----- Records for this exercise

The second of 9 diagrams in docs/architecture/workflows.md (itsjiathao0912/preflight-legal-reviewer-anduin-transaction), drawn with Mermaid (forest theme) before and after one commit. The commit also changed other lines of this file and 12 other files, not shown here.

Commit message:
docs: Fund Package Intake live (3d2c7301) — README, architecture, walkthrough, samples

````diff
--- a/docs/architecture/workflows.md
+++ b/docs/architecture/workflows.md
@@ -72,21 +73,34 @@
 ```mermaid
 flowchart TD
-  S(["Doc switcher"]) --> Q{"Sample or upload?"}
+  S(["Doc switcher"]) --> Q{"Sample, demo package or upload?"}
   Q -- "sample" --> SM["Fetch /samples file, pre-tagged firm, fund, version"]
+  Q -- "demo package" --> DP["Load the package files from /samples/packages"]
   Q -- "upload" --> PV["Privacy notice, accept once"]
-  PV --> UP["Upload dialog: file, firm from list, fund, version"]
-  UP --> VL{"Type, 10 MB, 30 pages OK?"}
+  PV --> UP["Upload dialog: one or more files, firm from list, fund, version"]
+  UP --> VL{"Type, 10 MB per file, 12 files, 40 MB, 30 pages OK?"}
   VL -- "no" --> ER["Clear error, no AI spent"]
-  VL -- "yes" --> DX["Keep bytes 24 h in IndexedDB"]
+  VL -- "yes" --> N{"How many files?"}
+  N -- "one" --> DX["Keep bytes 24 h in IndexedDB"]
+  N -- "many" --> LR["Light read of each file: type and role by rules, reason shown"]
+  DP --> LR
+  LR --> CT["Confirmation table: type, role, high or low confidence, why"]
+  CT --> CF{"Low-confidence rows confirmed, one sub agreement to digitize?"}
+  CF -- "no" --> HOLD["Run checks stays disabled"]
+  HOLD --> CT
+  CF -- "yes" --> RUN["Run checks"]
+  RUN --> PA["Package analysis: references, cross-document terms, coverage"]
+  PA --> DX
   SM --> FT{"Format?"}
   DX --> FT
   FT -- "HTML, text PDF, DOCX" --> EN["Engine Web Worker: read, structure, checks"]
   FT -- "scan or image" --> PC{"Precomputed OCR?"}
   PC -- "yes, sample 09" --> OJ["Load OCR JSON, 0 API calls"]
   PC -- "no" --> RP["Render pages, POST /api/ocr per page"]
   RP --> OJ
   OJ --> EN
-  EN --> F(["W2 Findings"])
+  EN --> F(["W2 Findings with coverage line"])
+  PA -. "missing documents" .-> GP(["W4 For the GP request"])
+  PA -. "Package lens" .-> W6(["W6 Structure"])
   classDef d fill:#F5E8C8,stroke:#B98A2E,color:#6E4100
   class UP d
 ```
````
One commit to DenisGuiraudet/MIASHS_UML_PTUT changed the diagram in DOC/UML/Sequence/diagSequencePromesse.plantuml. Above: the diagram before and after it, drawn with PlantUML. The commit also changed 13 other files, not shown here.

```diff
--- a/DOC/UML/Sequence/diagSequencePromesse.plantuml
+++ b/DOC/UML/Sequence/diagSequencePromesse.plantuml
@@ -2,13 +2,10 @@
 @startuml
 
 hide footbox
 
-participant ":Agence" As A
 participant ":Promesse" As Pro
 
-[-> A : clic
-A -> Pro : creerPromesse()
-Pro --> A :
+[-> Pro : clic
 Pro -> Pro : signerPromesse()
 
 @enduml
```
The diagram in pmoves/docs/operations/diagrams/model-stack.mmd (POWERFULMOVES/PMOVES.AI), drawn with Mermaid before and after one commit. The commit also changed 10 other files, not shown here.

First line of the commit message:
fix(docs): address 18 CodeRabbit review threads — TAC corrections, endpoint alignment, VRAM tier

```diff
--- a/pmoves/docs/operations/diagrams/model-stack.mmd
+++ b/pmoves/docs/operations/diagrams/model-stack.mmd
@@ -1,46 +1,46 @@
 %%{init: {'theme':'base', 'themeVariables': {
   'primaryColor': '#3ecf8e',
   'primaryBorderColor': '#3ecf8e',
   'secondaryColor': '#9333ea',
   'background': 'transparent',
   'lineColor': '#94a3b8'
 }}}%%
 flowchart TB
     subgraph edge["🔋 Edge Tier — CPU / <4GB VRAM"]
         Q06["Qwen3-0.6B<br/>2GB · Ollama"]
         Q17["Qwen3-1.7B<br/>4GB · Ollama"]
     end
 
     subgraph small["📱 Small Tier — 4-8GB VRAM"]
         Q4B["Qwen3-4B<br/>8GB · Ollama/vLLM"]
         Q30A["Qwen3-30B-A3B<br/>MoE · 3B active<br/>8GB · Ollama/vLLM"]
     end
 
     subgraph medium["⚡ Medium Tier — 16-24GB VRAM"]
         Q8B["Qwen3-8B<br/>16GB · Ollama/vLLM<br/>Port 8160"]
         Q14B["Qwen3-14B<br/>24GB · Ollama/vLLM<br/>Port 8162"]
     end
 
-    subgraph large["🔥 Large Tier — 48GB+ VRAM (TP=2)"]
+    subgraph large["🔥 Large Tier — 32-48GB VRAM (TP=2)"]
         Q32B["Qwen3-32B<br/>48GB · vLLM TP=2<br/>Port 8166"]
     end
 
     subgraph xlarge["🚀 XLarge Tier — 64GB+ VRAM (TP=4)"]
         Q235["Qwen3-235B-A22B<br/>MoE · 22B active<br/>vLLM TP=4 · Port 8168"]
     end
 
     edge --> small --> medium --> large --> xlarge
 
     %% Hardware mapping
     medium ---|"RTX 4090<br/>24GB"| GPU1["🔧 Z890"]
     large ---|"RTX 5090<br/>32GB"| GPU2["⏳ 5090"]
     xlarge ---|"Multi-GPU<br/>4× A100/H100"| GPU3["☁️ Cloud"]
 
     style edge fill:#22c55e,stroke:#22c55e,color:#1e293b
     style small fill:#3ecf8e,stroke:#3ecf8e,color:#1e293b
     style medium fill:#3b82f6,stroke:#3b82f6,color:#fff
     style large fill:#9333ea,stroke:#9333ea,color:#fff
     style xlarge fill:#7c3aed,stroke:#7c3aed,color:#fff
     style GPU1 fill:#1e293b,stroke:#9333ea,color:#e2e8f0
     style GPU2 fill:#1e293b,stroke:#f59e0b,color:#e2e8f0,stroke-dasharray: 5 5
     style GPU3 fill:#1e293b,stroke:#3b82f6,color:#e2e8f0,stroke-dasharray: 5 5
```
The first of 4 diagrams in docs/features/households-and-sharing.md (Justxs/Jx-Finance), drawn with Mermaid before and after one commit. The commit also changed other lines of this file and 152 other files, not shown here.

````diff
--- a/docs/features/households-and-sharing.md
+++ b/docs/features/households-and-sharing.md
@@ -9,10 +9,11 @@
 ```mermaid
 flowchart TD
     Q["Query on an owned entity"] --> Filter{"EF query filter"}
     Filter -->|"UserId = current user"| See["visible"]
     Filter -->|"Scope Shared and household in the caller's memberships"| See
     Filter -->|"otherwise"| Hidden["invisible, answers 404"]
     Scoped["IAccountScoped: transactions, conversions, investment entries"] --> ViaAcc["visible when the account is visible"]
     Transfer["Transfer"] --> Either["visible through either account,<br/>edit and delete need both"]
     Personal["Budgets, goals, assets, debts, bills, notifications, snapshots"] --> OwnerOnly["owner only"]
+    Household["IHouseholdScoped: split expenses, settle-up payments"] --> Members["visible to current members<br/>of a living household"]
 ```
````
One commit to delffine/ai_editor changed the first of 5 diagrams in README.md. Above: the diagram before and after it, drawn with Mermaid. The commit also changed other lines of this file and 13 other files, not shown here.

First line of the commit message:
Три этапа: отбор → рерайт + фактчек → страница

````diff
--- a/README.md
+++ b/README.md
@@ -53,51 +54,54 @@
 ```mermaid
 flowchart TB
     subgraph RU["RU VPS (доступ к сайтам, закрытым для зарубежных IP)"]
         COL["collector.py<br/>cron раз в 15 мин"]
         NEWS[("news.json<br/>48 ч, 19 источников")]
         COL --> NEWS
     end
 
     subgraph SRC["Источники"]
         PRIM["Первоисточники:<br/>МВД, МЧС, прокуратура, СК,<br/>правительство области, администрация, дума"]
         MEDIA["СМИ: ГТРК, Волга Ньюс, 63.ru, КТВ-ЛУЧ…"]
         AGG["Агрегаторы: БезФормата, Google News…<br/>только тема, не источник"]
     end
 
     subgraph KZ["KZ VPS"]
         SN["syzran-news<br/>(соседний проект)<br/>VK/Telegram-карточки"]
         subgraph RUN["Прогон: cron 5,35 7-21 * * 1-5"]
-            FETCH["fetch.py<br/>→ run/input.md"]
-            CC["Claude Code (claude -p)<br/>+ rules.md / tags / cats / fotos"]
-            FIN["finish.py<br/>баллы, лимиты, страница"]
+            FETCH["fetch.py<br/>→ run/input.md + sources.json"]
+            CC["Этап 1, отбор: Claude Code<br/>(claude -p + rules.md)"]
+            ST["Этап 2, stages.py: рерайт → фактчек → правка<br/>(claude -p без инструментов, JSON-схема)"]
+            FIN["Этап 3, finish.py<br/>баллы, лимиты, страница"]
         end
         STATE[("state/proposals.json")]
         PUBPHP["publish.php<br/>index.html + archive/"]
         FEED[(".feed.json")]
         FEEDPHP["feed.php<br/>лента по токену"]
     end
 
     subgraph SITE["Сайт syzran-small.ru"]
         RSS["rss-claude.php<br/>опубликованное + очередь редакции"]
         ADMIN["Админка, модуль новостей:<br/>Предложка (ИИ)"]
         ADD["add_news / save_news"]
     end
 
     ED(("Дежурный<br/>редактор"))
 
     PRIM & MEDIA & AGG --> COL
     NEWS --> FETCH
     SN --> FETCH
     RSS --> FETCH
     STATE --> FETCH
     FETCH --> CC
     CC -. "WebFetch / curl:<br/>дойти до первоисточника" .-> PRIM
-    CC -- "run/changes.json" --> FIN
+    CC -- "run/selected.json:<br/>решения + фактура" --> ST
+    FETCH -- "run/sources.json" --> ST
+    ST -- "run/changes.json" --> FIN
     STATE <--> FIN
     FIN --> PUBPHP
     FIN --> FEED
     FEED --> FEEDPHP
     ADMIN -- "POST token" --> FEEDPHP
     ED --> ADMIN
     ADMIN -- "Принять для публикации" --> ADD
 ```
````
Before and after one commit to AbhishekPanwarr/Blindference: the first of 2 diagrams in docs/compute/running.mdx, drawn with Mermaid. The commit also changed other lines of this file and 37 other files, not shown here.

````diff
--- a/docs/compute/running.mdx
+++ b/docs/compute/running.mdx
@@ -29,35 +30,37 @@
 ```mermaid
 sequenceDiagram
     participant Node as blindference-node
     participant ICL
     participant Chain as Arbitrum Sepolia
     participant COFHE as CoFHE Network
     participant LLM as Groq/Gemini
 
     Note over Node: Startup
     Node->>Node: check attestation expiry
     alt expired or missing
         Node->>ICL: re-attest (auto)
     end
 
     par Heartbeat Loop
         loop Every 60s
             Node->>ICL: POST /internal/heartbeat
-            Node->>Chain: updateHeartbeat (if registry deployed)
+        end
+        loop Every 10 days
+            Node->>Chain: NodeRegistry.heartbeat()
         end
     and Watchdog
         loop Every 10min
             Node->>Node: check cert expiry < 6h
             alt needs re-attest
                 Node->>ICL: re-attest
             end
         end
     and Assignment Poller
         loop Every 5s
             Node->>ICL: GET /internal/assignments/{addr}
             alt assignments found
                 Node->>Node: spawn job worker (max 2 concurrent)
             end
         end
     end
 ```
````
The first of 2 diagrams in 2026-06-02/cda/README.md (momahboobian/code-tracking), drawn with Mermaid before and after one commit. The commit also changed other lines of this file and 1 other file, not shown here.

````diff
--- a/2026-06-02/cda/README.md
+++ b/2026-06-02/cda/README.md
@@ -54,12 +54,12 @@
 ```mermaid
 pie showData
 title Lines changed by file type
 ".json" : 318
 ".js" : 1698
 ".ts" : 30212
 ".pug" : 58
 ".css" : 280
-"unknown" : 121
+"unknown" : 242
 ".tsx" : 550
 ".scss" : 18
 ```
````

----------

** Prompt **
Filter the lines above, keeping and copying those that contain "small".

** Written solution **
     subgraph small["📱 Small Tier — 4-8GB VRAM"]
     edge --> small --> medium --> large --> xlarge
     style small fill:#3ecf8e,stroke:#3ecf8e,color:#1e293b
     subgraph SITE["Сайт syzran-small.ru"]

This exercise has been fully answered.